Posted by Anne Marie on July 18, 2006

Recently, on a press trip to Ponte Vedra Beach, FL., I was given the opportunity to experience my first spa treatment, a 50-minute massage at the Sawgrass Mariott Resort & Spa. My reaction to this white hot trend is this: massages should be a regular part of incentive rewards. Spa gift cards, accompanied by a Friday afternoon off, should be handed out like an old-fashioned pat on the back. It's the perfect way for a corporation to say "Thanks for working so hard, now go relax. It's important and you deserve it." 

Until this experience, I was under the impression that rest and relaxation were the same thing. Not true. There's something about ethereal music and aromatherapy that frees the mind. My spa massage took place in a darkened room, the first I've been in lately that didn't involve a PowerPoint presentation, a special treat, in and of itself. The massage therapist explained how muscle tension on one side of the body, sometimes causes pain and sensitivity to the other side of the body. I also learned that massage therapy can also be used to alleviate migraines.

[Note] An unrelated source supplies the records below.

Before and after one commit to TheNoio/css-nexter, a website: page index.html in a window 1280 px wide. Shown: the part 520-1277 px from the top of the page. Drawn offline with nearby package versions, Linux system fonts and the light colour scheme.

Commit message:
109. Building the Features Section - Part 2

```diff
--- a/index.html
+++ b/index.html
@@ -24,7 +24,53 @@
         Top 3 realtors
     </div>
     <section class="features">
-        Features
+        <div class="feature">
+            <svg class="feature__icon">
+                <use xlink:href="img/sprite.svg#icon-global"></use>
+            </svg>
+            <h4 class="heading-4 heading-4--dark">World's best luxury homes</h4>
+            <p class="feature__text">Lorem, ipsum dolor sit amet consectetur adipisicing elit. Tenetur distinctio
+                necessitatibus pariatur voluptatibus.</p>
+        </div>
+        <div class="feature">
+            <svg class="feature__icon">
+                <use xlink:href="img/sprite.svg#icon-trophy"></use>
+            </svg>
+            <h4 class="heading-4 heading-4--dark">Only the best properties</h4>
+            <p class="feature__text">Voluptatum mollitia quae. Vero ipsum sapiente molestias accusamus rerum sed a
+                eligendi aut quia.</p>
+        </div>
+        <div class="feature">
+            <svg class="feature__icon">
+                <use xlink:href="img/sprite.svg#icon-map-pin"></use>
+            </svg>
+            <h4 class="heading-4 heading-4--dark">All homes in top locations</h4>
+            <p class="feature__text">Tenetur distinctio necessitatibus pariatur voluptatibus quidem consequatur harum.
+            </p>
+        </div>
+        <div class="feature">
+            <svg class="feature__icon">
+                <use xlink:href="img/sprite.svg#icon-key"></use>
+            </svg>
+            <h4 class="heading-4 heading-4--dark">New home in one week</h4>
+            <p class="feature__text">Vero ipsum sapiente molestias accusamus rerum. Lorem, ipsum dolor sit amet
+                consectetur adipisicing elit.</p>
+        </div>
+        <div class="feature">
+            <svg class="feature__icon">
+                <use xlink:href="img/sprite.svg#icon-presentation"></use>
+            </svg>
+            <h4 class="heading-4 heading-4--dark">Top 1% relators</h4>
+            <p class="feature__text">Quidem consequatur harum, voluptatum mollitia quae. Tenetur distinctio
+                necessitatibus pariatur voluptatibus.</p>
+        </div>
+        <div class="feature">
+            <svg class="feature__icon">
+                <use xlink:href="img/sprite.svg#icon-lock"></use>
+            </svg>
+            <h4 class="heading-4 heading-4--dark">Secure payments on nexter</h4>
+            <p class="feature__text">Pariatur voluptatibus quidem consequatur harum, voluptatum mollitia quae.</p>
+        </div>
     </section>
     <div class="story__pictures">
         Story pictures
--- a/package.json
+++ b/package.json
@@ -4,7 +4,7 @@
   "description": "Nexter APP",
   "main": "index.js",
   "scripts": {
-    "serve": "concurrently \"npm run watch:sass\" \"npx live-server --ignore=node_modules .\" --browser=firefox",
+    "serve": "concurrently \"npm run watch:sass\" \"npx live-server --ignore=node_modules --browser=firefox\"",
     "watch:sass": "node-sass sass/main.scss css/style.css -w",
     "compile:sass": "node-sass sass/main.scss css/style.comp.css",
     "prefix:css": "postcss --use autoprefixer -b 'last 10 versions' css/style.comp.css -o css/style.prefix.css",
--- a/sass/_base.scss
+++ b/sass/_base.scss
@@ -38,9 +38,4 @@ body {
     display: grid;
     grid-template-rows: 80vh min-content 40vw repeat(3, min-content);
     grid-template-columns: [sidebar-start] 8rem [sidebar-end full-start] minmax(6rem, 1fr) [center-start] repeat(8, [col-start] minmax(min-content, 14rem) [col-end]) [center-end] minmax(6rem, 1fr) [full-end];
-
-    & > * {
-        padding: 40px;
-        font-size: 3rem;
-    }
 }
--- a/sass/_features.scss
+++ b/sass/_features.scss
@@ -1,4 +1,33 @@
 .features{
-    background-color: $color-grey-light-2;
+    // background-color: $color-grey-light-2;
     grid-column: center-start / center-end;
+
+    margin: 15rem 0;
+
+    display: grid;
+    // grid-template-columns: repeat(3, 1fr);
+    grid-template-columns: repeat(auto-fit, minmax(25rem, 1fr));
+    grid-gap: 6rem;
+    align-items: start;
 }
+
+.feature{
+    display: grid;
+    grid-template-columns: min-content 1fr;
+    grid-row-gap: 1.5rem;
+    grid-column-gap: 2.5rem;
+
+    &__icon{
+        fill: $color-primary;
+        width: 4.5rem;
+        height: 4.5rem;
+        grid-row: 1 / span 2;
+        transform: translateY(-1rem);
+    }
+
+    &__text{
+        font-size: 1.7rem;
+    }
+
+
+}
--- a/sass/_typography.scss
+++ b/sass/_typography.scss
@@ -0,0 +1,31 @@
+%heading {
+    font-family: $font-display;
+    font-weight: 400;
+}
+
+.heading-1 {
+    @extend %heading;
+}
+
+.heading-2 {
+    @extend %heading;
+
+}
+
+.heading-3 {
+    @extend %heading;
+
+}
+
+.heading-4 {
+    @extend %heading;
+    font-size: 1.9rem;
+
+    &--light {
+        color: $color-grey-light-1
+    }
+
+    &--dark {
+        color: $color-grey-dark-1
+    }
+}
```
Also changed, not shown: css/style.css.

An hour later, as I climbed into the tour van where some of my fellow travel writers were already seated, a hipster reporter from L.A. actually remarked "Wow, you really look relaxed and well-rested-- I guess from your spa visit."  To which I actually responded "I think every employee should be treated to a massage."